*** Provided material ***

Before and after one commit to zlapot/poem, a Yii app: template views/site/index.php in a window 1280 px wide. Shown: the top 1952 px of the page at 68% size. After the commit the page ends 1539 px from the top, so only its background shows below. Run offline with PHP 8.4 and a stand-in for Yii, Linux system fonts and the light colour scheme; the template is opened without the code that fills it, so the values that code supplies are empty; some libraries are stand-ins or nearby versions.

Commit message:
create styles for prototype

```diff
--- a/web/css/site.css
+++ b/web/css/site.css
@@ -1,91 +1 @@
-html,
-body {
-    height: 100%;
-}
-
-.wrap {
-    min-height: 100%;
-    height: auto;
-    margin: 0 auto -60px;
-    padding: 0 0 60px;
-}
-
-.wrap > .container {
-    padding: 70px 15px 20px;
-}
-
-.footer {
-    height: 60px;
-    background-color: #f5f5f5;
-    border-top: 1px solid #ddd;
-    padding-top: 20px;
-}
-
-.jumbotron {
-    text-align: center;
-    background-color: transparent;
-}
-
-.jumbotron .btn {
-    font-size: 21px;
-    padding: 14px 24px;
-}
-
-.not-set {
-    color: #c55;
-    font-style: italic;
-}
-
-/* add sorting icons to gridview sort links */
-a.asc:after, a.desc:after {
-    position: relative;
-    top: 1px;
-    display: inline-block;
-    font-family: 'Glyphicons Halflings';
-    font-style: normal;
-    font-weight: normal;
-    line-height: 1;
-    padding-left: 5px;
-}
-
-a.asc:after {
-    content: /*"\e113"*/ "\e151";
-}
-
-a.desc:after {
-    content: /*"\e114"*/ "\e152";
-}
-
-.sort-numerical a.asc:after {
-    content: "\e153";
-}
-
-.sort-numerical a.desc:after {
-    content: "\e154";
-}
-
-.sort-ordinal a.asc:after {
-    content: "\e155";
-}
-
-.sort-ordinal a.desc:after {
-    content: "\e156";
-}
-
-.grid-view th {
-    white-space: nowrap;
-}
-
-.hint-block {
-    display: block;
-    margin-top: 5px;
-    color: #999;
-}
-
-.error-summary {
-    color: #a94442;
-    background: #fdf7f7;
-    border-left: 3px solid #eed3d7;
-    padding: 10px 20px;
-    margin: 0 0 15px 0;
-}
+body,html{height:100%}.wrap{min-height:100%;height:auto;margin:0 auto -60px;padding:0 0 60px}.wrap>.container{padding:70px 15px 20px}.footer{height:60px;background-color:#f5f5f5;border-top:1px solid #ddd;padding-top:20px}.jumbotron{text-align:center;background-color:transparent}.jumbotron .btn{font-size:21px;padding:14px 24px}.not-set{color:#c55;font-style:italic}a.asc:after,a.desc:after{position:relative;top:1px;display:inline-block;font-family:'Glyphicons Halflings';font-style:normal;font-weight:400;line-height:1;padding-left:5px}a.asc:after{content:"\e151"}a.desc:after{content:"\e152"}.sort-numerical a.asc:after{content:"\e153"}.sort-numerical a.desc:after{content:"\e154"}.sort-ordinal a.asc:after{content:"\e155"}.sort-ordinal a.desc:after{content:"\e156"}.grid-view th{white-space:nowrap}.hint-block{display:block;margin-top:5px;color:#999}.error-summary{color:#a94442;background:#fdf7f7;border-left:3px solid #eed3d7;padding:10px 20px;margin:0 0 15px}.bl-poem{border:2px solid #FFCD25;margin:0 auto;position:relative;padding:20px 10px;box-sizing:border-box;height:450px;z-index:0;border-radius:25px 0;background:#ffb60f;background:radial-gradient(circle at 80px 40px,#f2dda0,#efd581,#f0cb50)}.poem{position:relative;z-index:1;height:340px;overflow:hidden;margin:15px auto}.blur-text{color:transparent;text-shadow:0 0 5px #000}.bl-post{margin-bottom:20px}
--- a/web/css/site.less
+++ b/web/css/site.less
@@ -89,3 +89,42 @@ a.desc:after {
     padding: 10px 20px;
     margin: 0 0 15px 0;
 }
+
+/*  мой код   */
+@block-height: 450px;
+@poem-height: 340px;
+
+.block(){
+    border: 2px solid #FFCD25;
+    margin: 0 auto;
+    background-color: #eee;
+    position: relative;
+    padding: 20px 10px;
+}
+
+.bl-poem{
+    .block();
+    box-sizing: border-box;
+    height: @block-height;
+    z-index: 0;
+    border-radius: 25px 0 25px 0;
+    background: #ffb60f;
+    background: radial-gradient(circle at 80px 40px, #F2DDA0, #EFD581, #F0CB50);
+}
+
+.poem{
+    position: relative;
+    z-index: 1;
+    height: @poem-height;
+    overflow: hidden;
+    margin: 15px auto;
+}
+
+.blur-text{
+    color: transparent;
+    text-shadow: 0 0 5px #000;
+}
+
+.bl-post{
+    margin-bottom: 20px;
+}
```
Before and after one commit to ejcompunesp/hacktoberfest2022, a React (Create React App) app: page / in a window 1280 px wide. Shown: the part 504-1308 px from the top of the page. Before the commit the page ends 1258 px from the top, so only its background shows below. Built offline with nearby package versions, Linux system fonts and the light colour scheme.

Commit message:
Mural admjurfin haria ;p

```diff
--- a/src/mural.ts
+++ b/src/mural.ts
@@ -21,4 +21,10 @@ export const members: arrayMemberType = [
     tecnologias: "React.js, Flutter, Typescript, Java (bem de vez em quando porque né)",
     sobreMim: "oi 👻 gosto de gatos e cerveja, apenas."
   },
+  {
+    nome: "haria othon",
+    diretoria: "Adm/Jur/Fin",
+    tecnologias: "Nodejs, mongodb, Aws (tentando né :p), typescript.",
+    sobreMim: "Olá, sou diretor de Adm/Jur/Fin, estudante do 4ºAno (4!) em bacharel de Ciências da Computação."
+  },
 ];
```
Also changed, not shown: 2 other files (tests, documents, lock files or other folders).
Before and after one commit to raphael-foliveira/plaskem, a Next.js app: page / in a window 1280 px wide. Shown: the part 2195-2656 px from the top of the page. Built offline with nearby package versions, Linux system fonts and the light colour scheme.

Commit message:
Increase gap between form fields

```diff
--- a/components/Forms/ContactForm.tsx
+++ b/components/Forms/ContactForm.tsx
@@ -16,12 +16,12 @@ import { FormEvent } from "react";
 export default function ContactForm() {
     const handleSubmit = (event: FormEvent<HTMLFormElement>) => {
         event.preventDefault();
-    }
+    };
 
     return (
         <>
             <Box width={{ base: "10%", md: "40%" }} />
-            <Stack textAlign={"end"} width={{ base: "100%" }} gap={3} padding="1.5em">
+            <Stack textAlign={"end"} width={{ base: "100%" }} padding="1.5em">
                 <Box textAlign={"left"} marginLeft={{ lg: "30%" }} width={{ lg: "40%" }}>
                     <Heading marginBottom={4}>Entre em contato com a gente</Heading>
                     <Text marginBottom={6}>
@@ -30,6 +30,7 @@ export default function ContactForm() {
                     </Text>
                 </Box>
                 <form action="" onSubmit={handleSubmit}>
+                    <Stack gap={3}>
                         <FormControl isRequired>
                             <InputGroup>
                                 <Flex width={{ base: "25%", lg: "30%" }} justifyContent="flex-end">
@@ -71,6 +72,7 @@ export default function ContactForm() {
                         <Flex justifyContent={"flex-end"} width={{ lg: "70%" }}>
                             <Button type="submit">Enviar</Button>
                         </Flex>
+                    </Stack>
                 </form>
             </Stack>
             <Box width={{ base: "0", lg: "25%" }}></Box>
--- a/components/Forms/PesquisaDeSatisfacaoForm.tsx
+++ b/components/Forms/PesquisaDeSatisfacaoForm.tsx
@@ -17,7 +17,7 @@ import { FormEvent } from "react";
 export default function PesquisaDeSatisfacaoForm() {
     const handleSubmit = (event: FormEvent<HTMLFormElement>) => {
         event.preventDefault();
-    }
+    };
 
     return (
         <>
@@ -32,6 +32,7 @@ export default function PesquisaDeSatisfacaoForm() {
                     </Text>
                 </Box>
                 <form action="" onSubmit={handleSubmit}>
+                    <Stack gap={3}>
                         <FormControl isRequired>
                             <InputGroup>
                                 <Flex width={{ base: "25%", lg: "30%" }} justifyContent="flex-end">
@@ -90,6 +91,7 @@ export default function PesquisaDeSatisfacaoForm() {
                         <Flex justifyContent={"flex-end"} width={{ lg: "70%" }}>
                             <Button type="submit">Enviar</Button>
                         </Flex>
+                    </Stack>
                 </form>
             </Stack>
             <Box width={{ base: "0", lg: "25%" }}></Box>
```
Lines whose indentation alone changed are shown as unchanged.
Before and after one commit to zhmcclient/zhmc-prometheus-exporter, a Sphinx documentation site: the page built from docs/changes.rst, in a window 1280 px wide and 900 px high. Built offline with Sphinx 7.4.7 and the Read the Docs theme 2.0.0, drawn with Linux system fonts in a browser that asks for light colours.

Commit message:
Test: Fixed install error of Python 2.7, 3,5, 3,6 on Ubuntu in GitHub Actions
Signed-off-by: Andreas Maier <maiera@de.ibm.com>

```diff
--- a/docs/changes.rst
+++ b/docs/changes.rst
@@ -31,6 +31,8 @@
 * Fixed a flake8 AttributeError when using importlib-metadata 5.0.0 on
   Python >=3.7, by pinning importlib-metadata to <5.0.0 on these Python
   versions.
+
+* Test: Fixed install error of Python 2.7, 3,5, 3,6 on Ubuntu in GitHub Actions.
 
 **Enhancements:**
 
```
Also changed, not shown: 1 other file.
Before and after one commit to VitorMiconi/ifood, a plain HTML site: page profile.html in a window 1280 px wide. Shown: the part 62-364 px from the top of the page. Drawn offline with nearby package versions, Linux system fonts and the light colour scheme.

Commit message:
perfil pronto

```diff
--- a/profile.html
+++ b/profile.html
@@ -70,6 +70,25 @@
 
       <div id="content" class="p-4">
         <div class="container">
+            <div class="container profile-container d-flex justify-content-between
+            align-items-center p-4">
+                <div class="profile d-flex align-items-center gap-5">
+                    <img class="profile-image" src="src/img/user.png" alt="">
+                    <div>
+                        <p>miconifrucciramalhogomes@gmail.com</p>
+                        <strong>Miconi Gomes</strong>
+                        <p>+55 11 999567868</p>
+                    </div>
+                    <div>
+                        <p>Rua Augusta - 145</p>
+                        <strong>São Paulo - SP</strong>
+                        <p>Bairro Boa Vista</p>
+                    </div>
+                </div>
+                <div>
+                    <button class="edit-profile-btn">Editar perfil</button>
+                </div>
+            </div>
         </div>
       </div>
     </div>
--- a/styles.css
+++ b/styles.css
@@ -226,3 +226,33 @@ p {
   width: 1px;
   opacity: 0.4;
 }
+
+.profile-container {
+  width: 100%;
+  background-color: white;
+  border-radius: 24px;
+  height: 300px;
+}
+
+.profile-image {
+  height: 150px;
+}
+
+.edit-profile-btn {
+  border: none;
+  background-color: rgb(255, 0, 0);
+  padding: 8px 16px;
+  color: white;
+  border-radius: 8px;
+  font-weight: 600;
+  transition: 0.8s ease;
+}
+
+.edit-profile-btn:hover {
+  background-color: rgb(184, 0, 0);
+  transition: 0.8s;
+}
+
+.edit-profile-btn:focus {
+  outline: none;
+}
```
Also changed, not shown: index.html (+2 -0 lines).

*** End of Provided material ***

▶ About this task
Only lines containing the string "ContactForm" are needed. Pull each of them out of the records above.

▶ Response to this exercise
--- a/components/Forms/ContactForm.tsx
+++ b/components/Forms/ContactForm.tsx
 export default function ContactForm() {
@@ -30,6 +30,7 @@ export default function ContactForm() {
@@ -71,6 +72,7 @@ export default function ContactForm() {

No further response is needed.